There have been great expectations regarding the production of a drug to block the enzyme LTA4 hydrolase, which plays a key role in the body's inflammatory response. However, in clinical trials, such molecules have proven ...

Recommended for you

Very low calorie diets trialled by NHS to tackle diabetes

December 7, 2018
Hundreds of thousands of people will receive NHS help to battle obesity and type 2 diabetes under radical action set out by Simon Stevens, Chief Executive of NHS England.

Newly identified T cells could play a role in cancer and other diseases

December 6, 2018
Researchers from the UCLA Jonsson Comprehensive Cancer Center and the La Jolla Institute for Immunology have identified a new type of T cell called a phospholipid-reactive T cell that is able to recognize phospholipids, the ...

Classifying brain microglia: Which are good and which are bad?

December 6, 2018
Microglia are known to be important to brain function.
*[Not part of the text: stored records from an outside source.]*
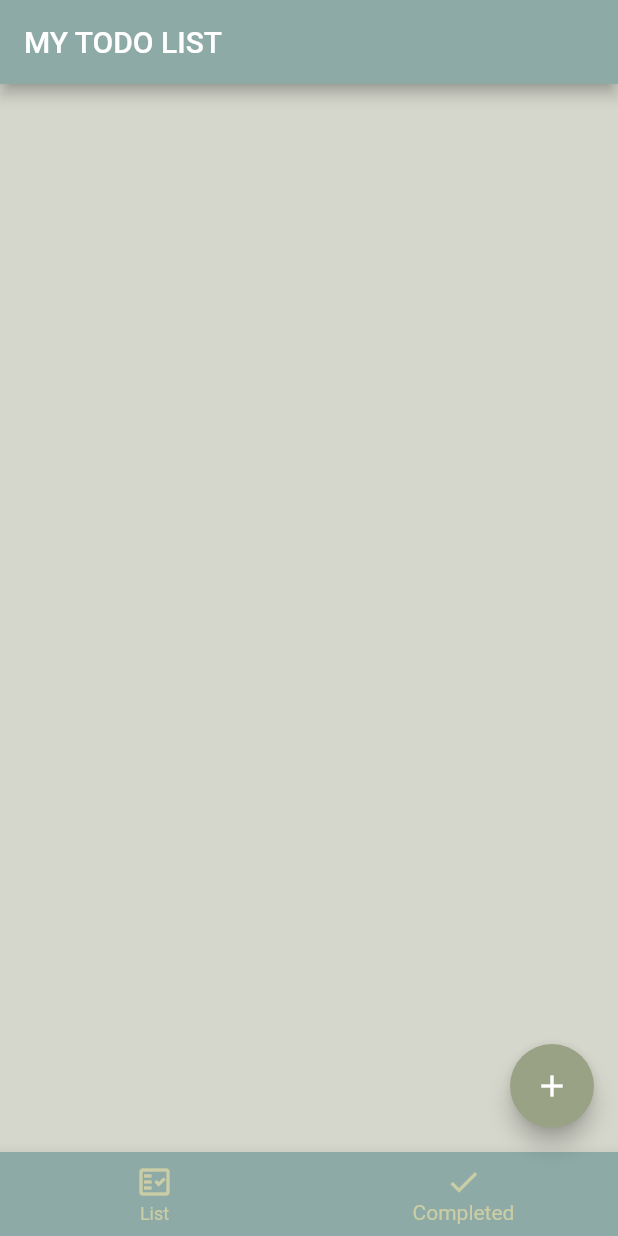
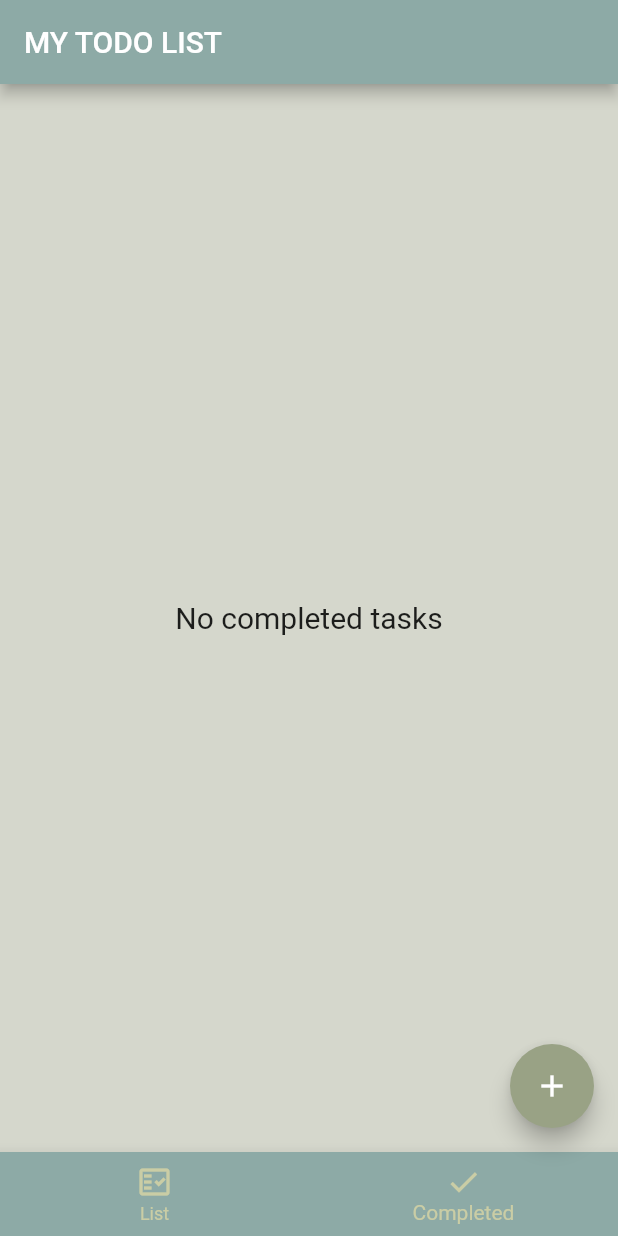
Before and after one commit to jilian-tenerife/todolist, a Flutter app: the screen it shows after launch, item 2 of the bottom bar chosen, on a phone screen of 412 x 824 dp. Run offline on Flutter 3.47's test engine with Material 2 defaults, Android fonts, the phone set to English and light mode, and no system bars; our stand-ins replace flutter_slidable.

Commit message:
completed tasks navigate to completed task page

```diff
--- a/lib/Homepage.dart
+++ b/lib/Homepage.dart
@@ -2,6 +2,7 @@ import 'package:flutter/material.dart';
 import 'package:flutter/src/widgets/framework.dart';
 import 'package:flutter/src/widgets/placeholder.dart';
 import 'add_task.dart';
+import 'completed_list_widget.dart';
 import 'todo_list_widget.dart';
 
 class HomePage extends StatefulWidget {
@@ -17,7 +18,7 @@ class _HomePageState extends State<HomePage> {
   Widget build(BuildContext context) {
     final tabs = [
       TodoListWidget(),
-      Container(),
+      CompletedListWidget(),
     ];
     return Scaffold(
       appBar: AppBar(
--- /dev/null
+++ b/lib/completed_list_widget.dart
@@ -0,0 +1,30 @@
+import 'package:flutter/material.dart';
+import 'package:flutter/src/widgets/framework.dart';
+import 'package:provider/provider.dart';
+import 'package:todolist/todo_widget.dart';
+import 'package:todolist/todos.dart';
+
+class CompletedListWidget extends StatelessWidget {
+  const CompletedListWidget({super.key});
+
+  @override
+  Widget build(BuildContext context) {
+    final provider = Provider.of<TodoProvider>(context);
+    final todos = provider.todosCompleted;
+    return todos.isEmpty
+        ? Center(
+            child: Text(
+            'No completed tasks',
+            style: TextStyle(fontSize: 20),
+          ))
+        : ListView.separated(
+            physics: BouncingScrollPhysics(),
+            padding: EdgeInsets.all(16),
+            separatorBuilder: (context, index) => Container(height: 8),
+            itemCount: todos.length,
+            itemBuilder: (context, index) {
+              final todo = todos[index];
+              return TodoWidget(todo: todo);
+            });
+  }
+}
--- a/lib/todos.dart
+++ b/lib/todos.dart
@@ -13,7 +13,8 @@ class TodoProvider extends ChangeNotifier {
     ),
   ];
   List<Todo> get todos => _todos.where((todo) => todo.isDone == false).toList();
-
+  List<Todo> get todosCompleted =>
+      _todos.where((todo) => todo.isDone == true).toList();
   void addTodo(Todo todo) {
     _todos.add(todo);
     notifyListeners();
@@ -23,4 +24,10 @@ class TodoProvider extends ChangeNotifier {
     _todos.remove(todo);
     notifyListeners();
   }
+
+  bool toggleTodoStatus(Todo todo) {
+    todo.isDone = !todo.isDone;
+    notifyListeners();
+    return todo.isDone;
+  }
 }
```
Also changed, not shown: lib/todo_widget.dart (+10 -3 lines).
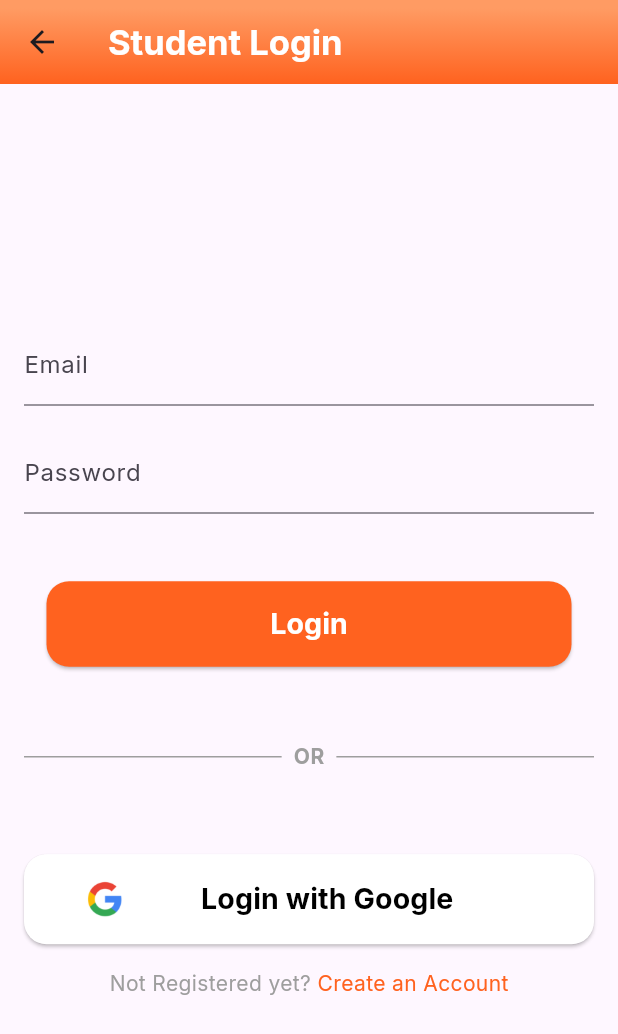
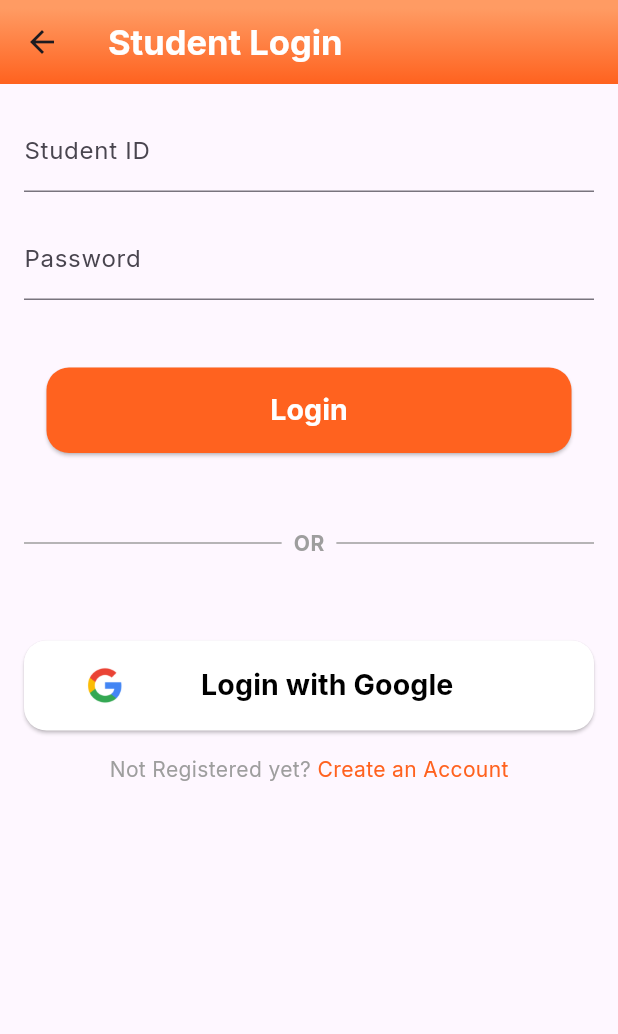
Before and after one commit to SauravHaldar04/Tech-a-thon-Cyber-Neekz, a Flutter app: the StudentSignupPage screen opened directly, on a phone screen of 412 x 824 dp. Shown: the top 1034 px of the screen. Run offline on Flutter 3.47's test engine with Material 3 defaults, Android fonts, the phone set to English and light mode, and no system bars.

Commit message:
Adding Signup login routes

```diff
--- a/lib/main.dart
+++ b/lib/main.dart
@@ -20,7 +20,7 @@
         fontFamily: 'Inter',
         primarySwatch: Colors.blue,
       ),
-      home: const StudentSignupPage2(),
+      home: const UserTypeSelectionPage(),
     );
   }
 }
--- a/lib/screens/student_signup.dart
+++ b/lib/screens/student_signup.dart
@@ -1,5 +1,6 @@
 import 'package:flutter/material.dart';
 import 'package:techathon/global/globalvariables.dart';
+import 'package:techathon/screens/student_signup_2.dart';
 
 class StudentSignupPage extends StatelessWidget {
   const StudentSignupPage({super.key});
@@ -8,21 +9,30 @@ class StudentSignupPage extends StatelessWidget {
   Widget build(BuildContext context) {
     return Scaffold(
       appBar: AppBar(
-        title: const Text('Student Login',style: TextStyle(color: Colors.white, fontSize: 23, fontWeight: FontWeight.bold),),
+        title: const Text(
+          'Student Login',
+          style: TextStyle(
+              color: Colors.white, fontSize: 23, fontWeight: FontWeight.bold),
+        ),
         flexibleSpace: Container(
-          decoration: const BoxDecoration(
-            gradient:GlobalVariables.primaryGradient
-          ),
+          decoration:
+              const BoxDecoration(gradient: GlobalVariables.primaryGradient),
         ),
       ),
       body: Padding(
         padding: const EdgeInsets.all(16.0),
+        child: SingleChildScrollView(
           child: Column(
             mainAxisAlignment: MainAxisAlignment.center,
             children: [
               const TextField(
                 decoration: InputDecoration(
-                labelText: 'Email',
+                  labelText: 'Student ID',
+                  floatingLabelStyle: TextStyle(color: Colors.orange),
+                  focusColor: Colors.orange,
+                  focusedBorder: UnderlineInputBorder(
+                    borderSide: BorderSide(color: Colors.orange),
+                  ),
                 ),
               ),
               const SizedBox(height: 16.0),
@@ -30,6 +40,11 @@ class StudentSignupPage extends StatelessWidget {
                 obscureText: true,
                 decoration: InputDecoration(
                   labelText: 'Password',
+                  floatingLabelStyle: TextStyle(color: Colors.orange),
+                  focusColor: Colors.orange,
+                  focusedBorder: UnderlineInputBorder(
+                    borderSide: BorderSide(color: Colors.orange),
+                  ),
                 ),
               ),
               const SizedBox(height: 45.0),
@@ -46,9 +61,13 @@ class StudentSignupPage extends StatelessWidget {
                 ),
                 child: const Padding(
                   padding: EdgeInsets.all(15.0),
-                child: Text('Login',style: TextStyle(color: Colors.white,
+                  child: Text(
+                    'Login',
+                    style: TextStyle(
+                        color: Colors.white,
                         fontSize: 19,
-                fontWeight: FontWeight.w700),),
+                        fontWeight: FontWeight.w700),
+                  ),
                 ),
               ),
               const SizedBox(height: 45.0),
@@ -83,36 +102,34 @@ class StudentSignupPage extends StatelessWidget {
                 onPressed: () {
                   // Perform student login with Google logic here
                 },
-
                 style: ElevatedButton.styleFrom(
-
                   backgroundColor: Colors.white,
                   shape: RoundedRectangleBorder(
                     borderRadius: BorderRadius.circular(15.0),
                   ),
                   minimumSize: const Size(350.0, 45.0),
                 ),
-              child:  Padding(
-                padding: EdgeInsets.all(15.0),
+                child: Padding(
+                  padding: const EdgeInsets.all(15.0),
                   child: Row(
-
                     children: [
                       Container(
                           height: 30,
                           width: 30,
                           decoration: const BoxDecoration(
-                        image:   DecorationImage(image: AssetImage('assets/images/Google.png'), fit: BoxFit.cover) ,
-                      )
-
+                            image: DecorationImage(
+                                image: AssetImage('assets/images/Google.png'),
+                                fit: BoxFit.cover),
+                          )),
+                      const SizedBox(
+                        width: 49,
                       ),
-                    SizedBox(width: 49,),
                       const Text(
                         'Login with Google',
                         style: TextStyle(
                             color: Colors.black,
                             fontWeight: FontWeight.w700,
-                        fontSize: 19
-                      ),
+                            fontSize: 19),
                       ),
                     ],
                   ),
@@ -122,7 +139,7 @@ class StudentSignupPage extends StatelessWidget {
               Row(
                 mainAxisAlignment: MainAxisAlignment.center,
                 children: [
-                Text(
+                  const Text(
                     'Not Registered yet? ',
                     style: TextStyle(
                       color: Colors.grey,
@@ -130,12 +147,12 @@ class StudentSignupPage extends StatelessWidget {
                   ),
                   GestureDetector(
                     onTap: () {
-                    // Perform navigation logic here
+                      Navigator.of(context).push(MaterialPageRoute(
+                          builder: (_) => StudentSignupPage2()));
                     },
                     child: const Text(
                       'Create an Account',
                       style: TextStyle(
-
                         color: const Color.fromRGBO(255, 98, 31, 1),
                       ),
                     ),
@@ -145,6 +162,7 @@ class StudentSignupPage extends StatelessWidget {
             ],
           ),
         ),
+      ),
     );
   }
 }
```
Also changed, not shown: lib/screens/student_signup_2.dart (+16 -5 lines). Lines whose indentation alone changed are shown as unchanged.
The immune cells have been found to protect the brain from injury and infection and are critical during brain development, helping circuits wire properly. They also seem ...

New therapeutic avenue for type 2 diabetes

December 6, 2018
Restoring the action of insulin is one of the keys to fighting type 2 diabetes. Researchers from Inserm led by Dominique Langin at the Institute of Cardiovascular and Metabolic Diseases (Inserm/Université de Toulouse) are ...

Subtype of immune B cells can delay type 1 diabetes onset in mice

December 6, 2018
A team of researchers at Baylor College of Medicine and the University of Michigan Medical School reports today in the JCI Insight that a subset of immune B cells, known as CD19+IgM+ B cells, can delay the onset of type 1 ...

Memory B cells in the lung may be important for more effective influenza vaccinations

December 5, 2018
Seasonal influenza vaccines are typically less than 50 percent effective, according to Centers for Disease Control and Prevention studies. Research at the University of Alabama at Birmingham, published this week in Nature ...

1 comment

Adjust slider to filter visible comments by rank

Display comments: newest first

Anonym230660
not rated yet Dec 03, 2018
I was diagnosed with type 2 Diabetes and put on Metformin on June 26th, 2017. I started the some diet and followed it 100% for a few weeks and could not get my blood sugar to go below 140. Finally i began to panic and called my doctor, he told me to get used to it. He said I would be on metformin my whole life and eventually insulin. At that point i knew something wasn't right and began to do a lot of research. Then I found Ella's diabetes story (google " How Ella freed diabetes " ) I read that article from end to end because everything the writer was saying made absolute sense. I started the diet that day and the next week my blood sugar was down to 100 and now i have a fasting blood sugar between Mid 70's and the 80's. My doctor took me off the metformin after just three week of being on this lifestyle change. I have lost over 16 pounds and 3+ inches around my waist in a month.

Please sign in to add a comment. Registration is free, and takes less than a minute. Read more

Click here to reset your password.
Sign in to get notified via email when new comments are made.